China will push low-energy models of its homegrown Godson microprocessor for PCs and mobile devices as it aims to expand use of the chips, though the global recession has hurt their deployment, the head engineer for the project said Wednesday.
Godson’s government-backed development team will aim to cut the chips’ energy costs rather than boosting their power and will eventually offer a chipset based on a 1 GHz to 2GHz processor for less than $20, said Hu Weiwu of China’s Institute of Computing Technology in an interview.
Such a chipset would be half the cost of similar products from Intel and AMD and would serve China’s national goal of spreading technology that it controls, he said.
“We should not continue to follow Intel’s road of always pushing up, pushing and upgrading,” he said. “I think a 2GHz Pentium 4 is already enough for most office and other purposes.”

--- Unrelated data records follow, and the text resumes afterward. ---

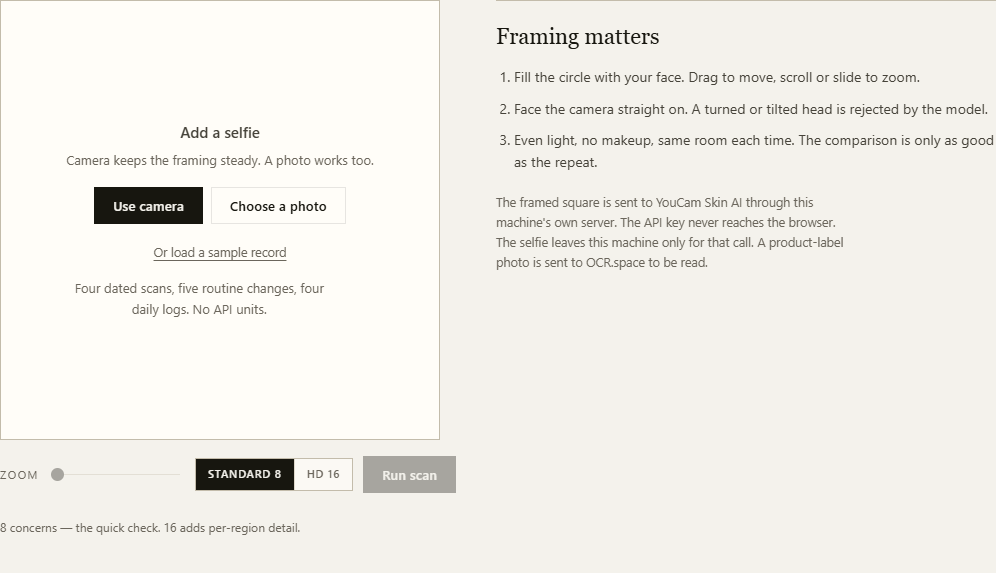
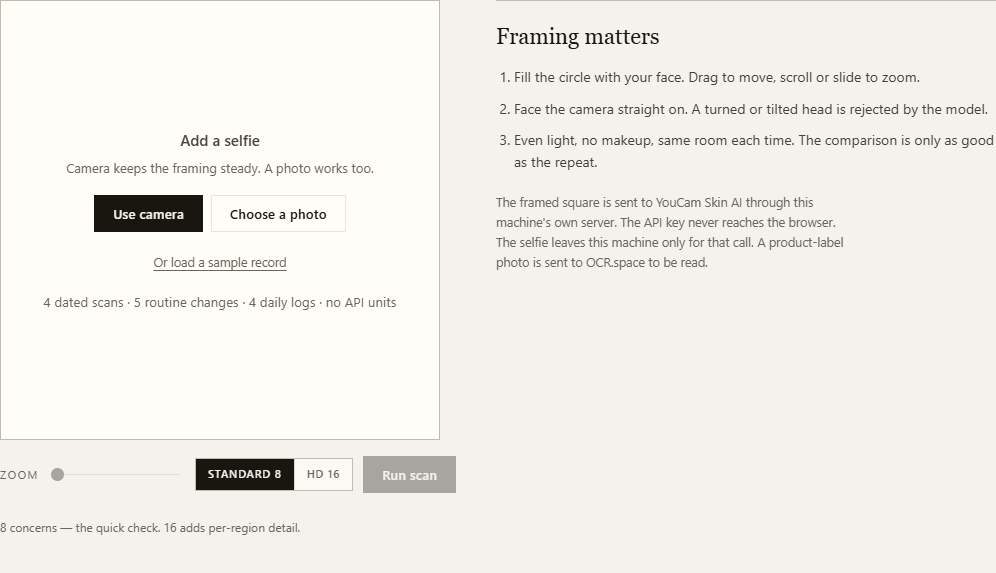
One-line sample note under the capture actions

Changed region(s): [[0.0311, 0.2077, 0.4046, 0.5637], [0.2179, 0.356, 0.3424, 0.3857]]

diff --git a/styles.css b/styles.css
@@ -591,10 +591,10 @@ button.chip:hover { border-color: var(--ink); color: var(--ink); }
 
 .anote { margin: 4px 0 10px; font-size: 12.5px; line-height: 1.45; color: var(--muted); }
 
-.empty-note { display: block; margin-top: 10px; text-align: center; max-width: 34ch; }
+
 /* --- empty state: satu baris aksi, sample sebagai link --- */
 .link-btn {
-  margin-top: 12px;
+  margin-top: 14px;
   background: none;
   border: 0;
   padding: 0;
@@ -607,7 +607,7 @@ button.chip:hover { border-color: var(--ink); color: var(--ink); }
 }
 .link-btn:hover { color: var(--ink-2); }
 .link-btn:focus-visible { outline: 2px solid var(--accent); outline-offset: 3px; border-radius: 2px; }
-.empty-note { max-width: 38ch; }
+.empty-note { display: block; margin-top: 14px; text-align: center; max-width: none; white-space: nowrap; letter-spacing: .01em; }
 /* sembunyikan tombol pilih di toolbar selama stage masih kosong */
 .capture:has(#empty:not([hidden])) #pick,
 .capture:has(#empty:not([hidden])) #camOpen { display: none; }

diff --git a/index.html b/index.html
@@ -49,7 +49,7 @@
             <button type="button" class="btn ghost" id="emptyPick">Choose a photo</button>
           </div>
           <button type="button" class="link-btn" id="emptyDemo">Or load a sample record</button>
-          <span class="fine empty-note">Four dated scans, five routine changes, four daily logs. No API units.</span>
+          <span class="fine empty-note">4 dated scans · 5 routine changes · 4 daily logs · no API units</span>
         </div>
 
         <div class="cam" id="cam" role="dialog" aria-modal="true" aria-label="Camera framing" hidden>
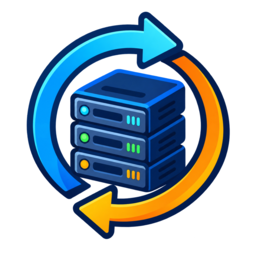
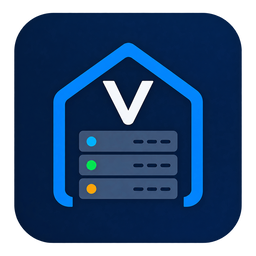
chore: refresh Homelab Commander branding

diff --git a/CHANGELOG.md b/CHANGELOG.md
@@ -25,6 +25,8 @@ format is based on Keep a Changelog and the project uses Semantic Versioning.
 
 ### Changed
 
+- Integration and App packages now use the refreshed Homelab Commander icon in
+  matching standard and HiDPI sizes.
 - Home Assistant App Ingress now uses the Supervisor default root instead of
   producing a double-slash request, and installed App documentation links to the
   public repository.

diff --git a/addon/homelab_updates/CHANGELOG.md b/addon/homelab_updates/CHANGELOG.md
@@ -2,6 +2,7 @@
 
 ## 0.2.0-dev.1
 
+- Updated the App Store icon and logo to the refreshed Homelab Commander brand.
 - Fixed the default Ingress entry so the Supervisor forwards `/` instead of `//`.
 - Restricted Ingress management routes to the Supervisor proxy while keeping the
   external API Bearer-authenticated.
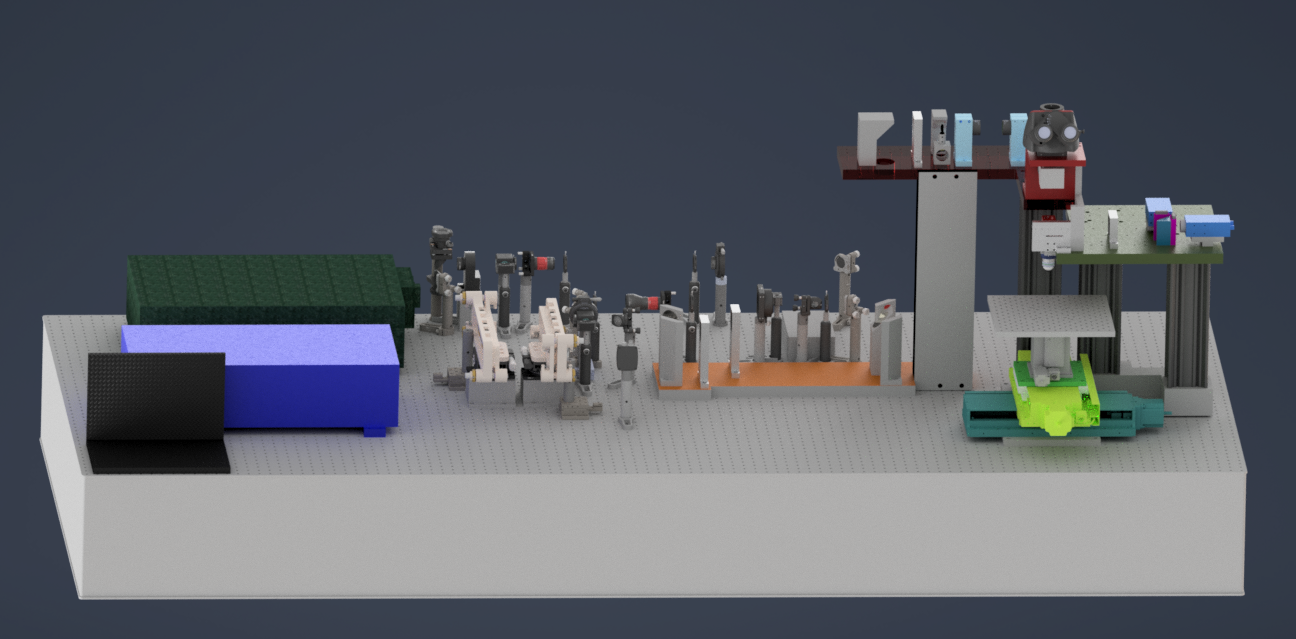
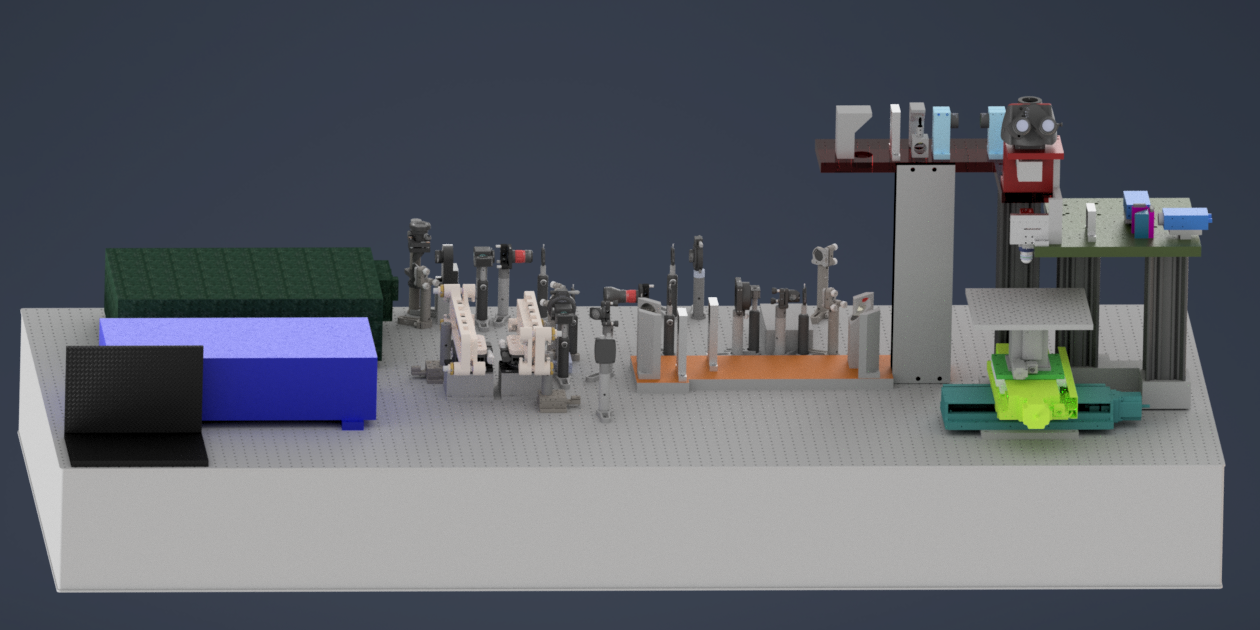
Website: update research-publications and FACED assembly images.

Changed region(s): [[0.0, 0.1508, 0.9905, 0.9651], [0.0619, 0.3921, 0.1238, 0.4524]]

diff --git a/research-publications.html b/research-publications.html
@@ -207,8 +207,6 @@
             display: flex;
             flex-direction: column;
             gap: 14px;
-            /* Shared cap with main column; used for tower width and assembly row */
-            --faced-tower-max: min(1140px, 100%);
         }
         .faced-gallery img {
             max-width: 100%;
@@ -256,9 +254,18 @@
             padding-left: 64px;
             padding-right: 64px;
             box-sizing: border-box;
+            /* Same track as scaled FACED_Tower.png (mirrors .wrapper + .main-content) */
+            --faced-tower-max: min(1140px, 100%);
         }
-        .main-content .faced-v3-fullbleed > p {
-            max-width: none;
+        .main-content .faced-v3-fullbleed > h2,
+        .main-content .faced-v3-fullbleed > p,
+        .main-content .faced-v3-fullbleed > ul,
+        .main-content .faced-v3-fullbleed > .faced-gallery {
+            max-width: var(--faced-tower-max);
+            width: 100%;
+            margin-left: auto;
+            margin-right: auto;
+            box-sizing: border-box;
         }
         @media (max-width: 992px) {
             .main-content .faced-v3-fullbleed {
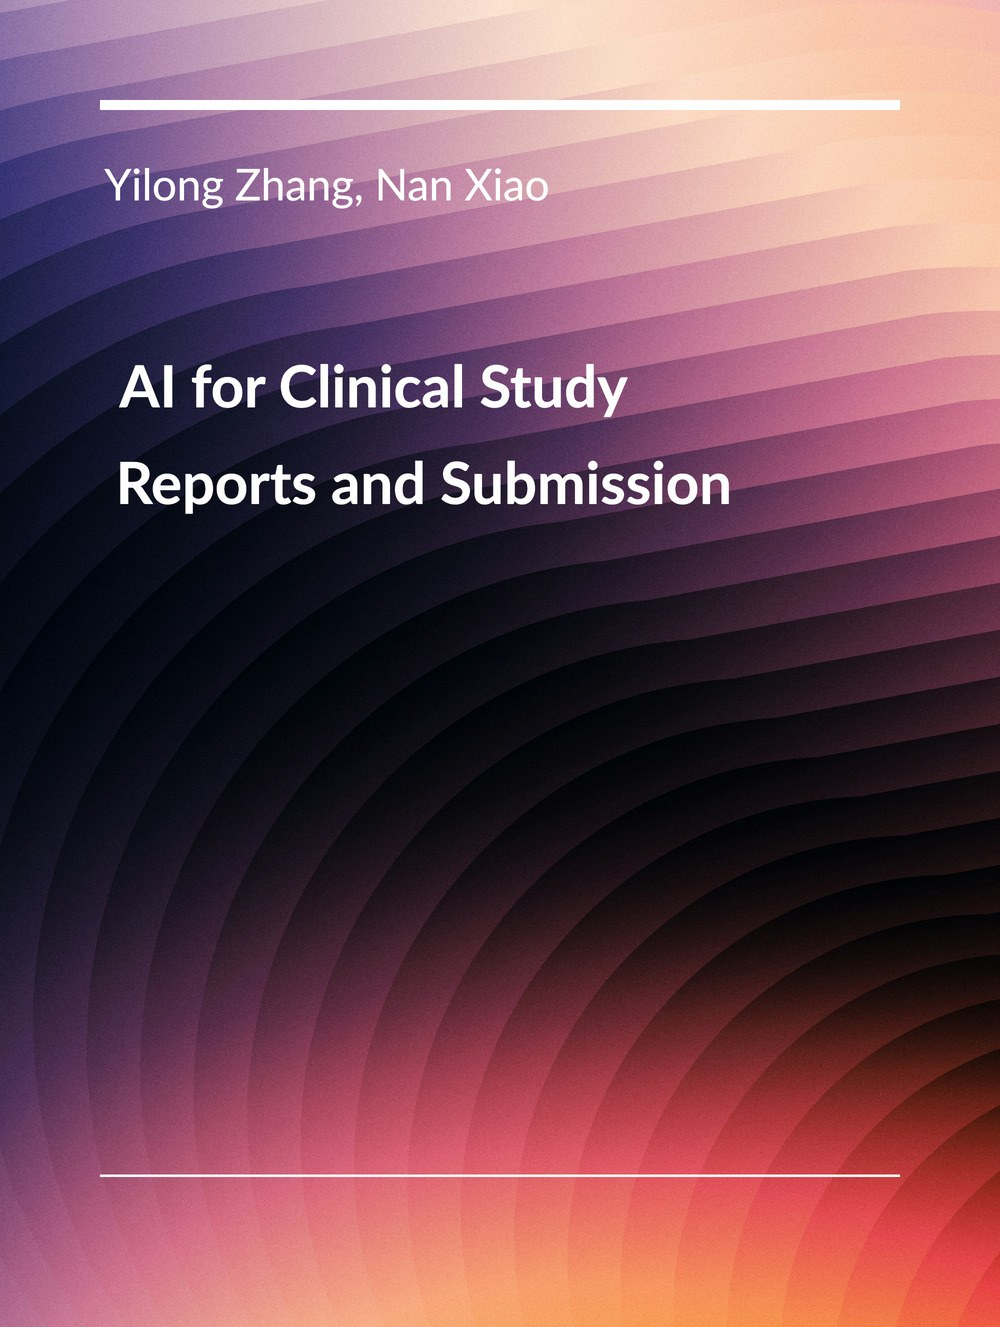
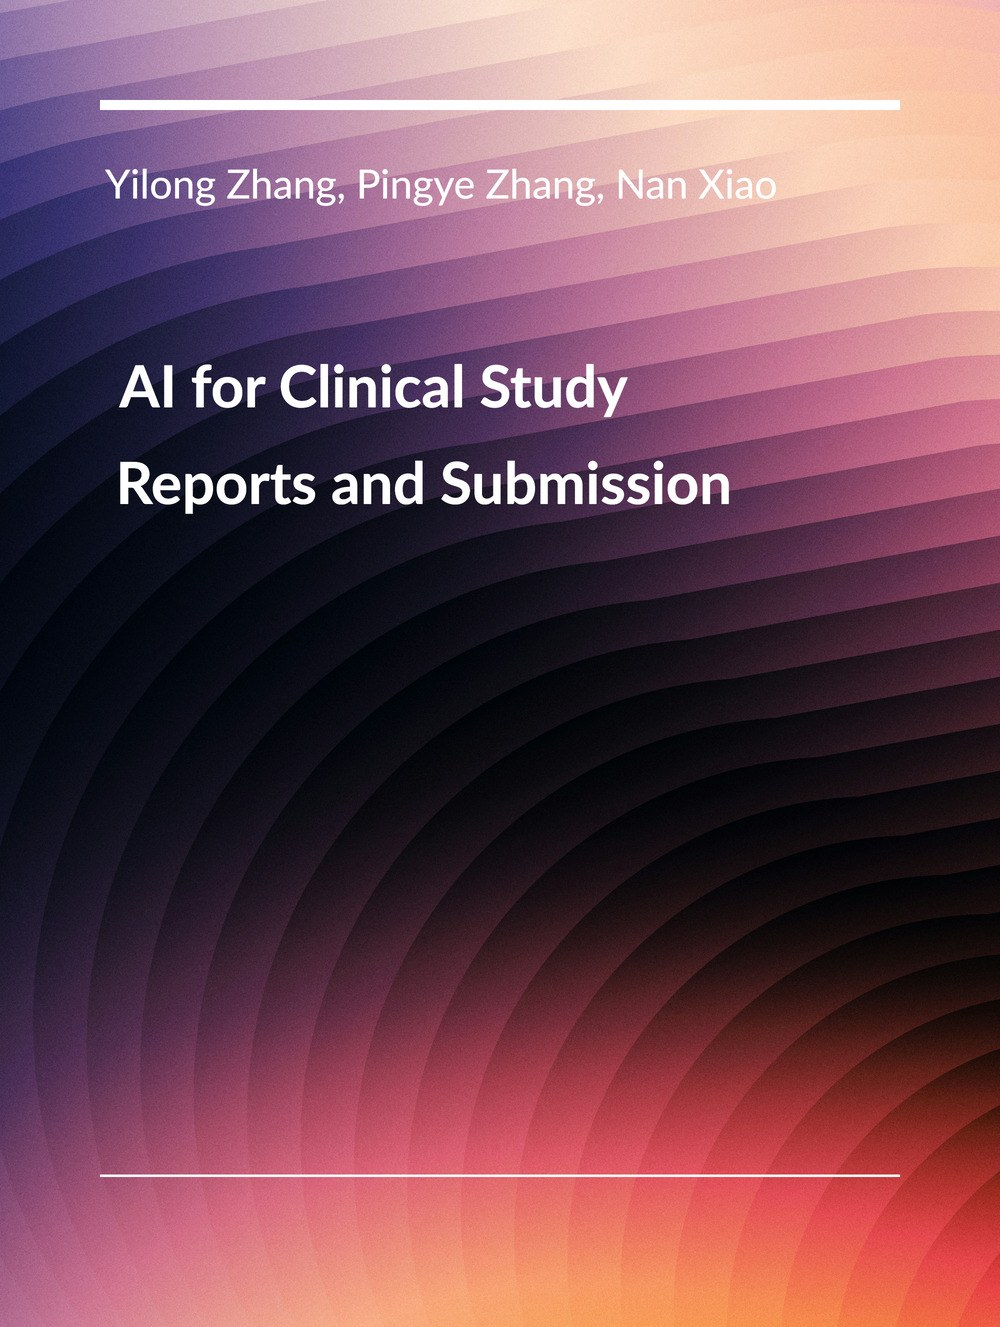
Built site for gh-pages

Changed region(s): [[0.124, 0.1236, 0.775, 0.1545]]

diff --git a/01-preface.html b/01-preface.html
@@ -306,7 +306,7 @@ ul.task-list li input[type="checkbox"] {
 <p>This document is a collaborative effort maintained by a community. As you read through it, you also have the opportunity to contribute and enhance its quality. Your input and involvement play a vital role in shaping the excellence of this document.</p>
 <ul>
 <li><p>Authors: made significant contributions to at least one chapter, constituting the majority of the content.</p>
-<p><a href="https://elong0527.github.io/">Yilong Zhang</a>, <a href="https://nanx.me/">Nan Xiao</a></p></li>
+<p><a href="https://elong0527.github.io/">Yilong Zhang</a>, Pingye Zhang, <a href="https://nanx.me/">Nan Xiao</a></p></li>
 <li><p>Contributors: contributed at least one commit to the source code. The current list is maintained on the <a href="https://github.com/elong0527/ai4csr/graphs/contributors">repository contributor page</a>.</p></li>
 </ul>
 

diff --git a/index.html b/index.html
@@ -7,6 +7,7 @@
 <meta name="viewport" content="width=device-width, initial-scale=1.0, user-scalable=yes">
 
 <meta name="author" content="Yilong Zhang">
+<meta name="author" content="Pingye Zhang">
 <meta name="author" content="Nan Xiao">
 <meta name="description" content="Learn how to design trustworthy AI-first workflows for clinical study reporting and regulatory submission, combining agent-assisted execution, evidence-backed review, and accountable human decisions.">
 
@@ -272,6 +273,7 @@ ul.task-list li input[type="checkbox"] {
     <div class="quarto-title-meta-heading">Authors</div>
     <div class="quarto-title-meta-contents">
              <p>Yilong Zhang </p>
+             <p>Pingye Zhang </p>
              <p>Nan Xiao </p>
           </div>
   </div>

Godson will not compete with Intel and AMD for the x86 market since its chips have a MIPS core that does not support Windows. Its creators see the chip as an alternative that could be widely marketed on systems running Linux.
Hu hopes Godson or other China-developed CPUs will power as many as half of the products sold in the country by 2020 and crack the markets in other developing countries as well.
Those goals are ambitious. The market opportunity that exists for new chip designers in China could be seized by any Chinese firm as easily as by Godson, said Oliver Xu, an analyst at Gartner.
The Godson project would also be hard pressed to keep up with advances in rivals’ technology, he said.
“Many aspects of it have been exaggerated,” Xu said.
China has split work on Godson into low-end and high-end lines since launching its development in 2001. Its newest low-end chip, the Godson 2f, is being used by Chinese firms in netbooks, firewall appliances and industrial control units, but the products have not taken off. A specialty Godson store that opened this year in Beijing’s technology district has a barren selection consisting mainly of a handful of netbooks running Linux on the Godson 2f.
The successor to the 2f, the 1 GHz Godson 2g, will be released late this year, Hu said. Godson chips are also known by the name Loongson.
Design is also complete on the four-core Godson 3, the first in the high-end line of chips for servers and high-throughput computing. Late next year China hopes to use an eight-core version of the chip to build a supercomputer capable of operating at one petaflop per second, a level reached by only the fastest machines in the world.
Design on a 16-core model of the Godson 3 could then be finished by 2011 and produced using the 45-nanometer or 32-nanometer manufacturing process, Hu said.
Even if those targets are met, the Godson will lag behind global chip-making standards. Intel and AMD already plan to launch chips manufactured using the 32-nanometer process this year.
Hu says Godson has full government backing. While the economic downturn has slowed business for firms that use Godson chips in their products, Beijing will provide whatever funding is needed for Godson’s success, Hu said.
That includes creating policies that “provide a market” for products, Hu said. Last month the government of coastal Jiangsu province purchased 150,000 Godson-based computers for use in schools.
But government support isn’t enough to get Godson chips used commercially, said Xu, the analyst.
Both the government and Hu’s academic institute lack the business sense needed to popularize a product, said Xu.
“Even if the government makes purchases or supports the market, Godson’s market share will not be able to grow much,” he said.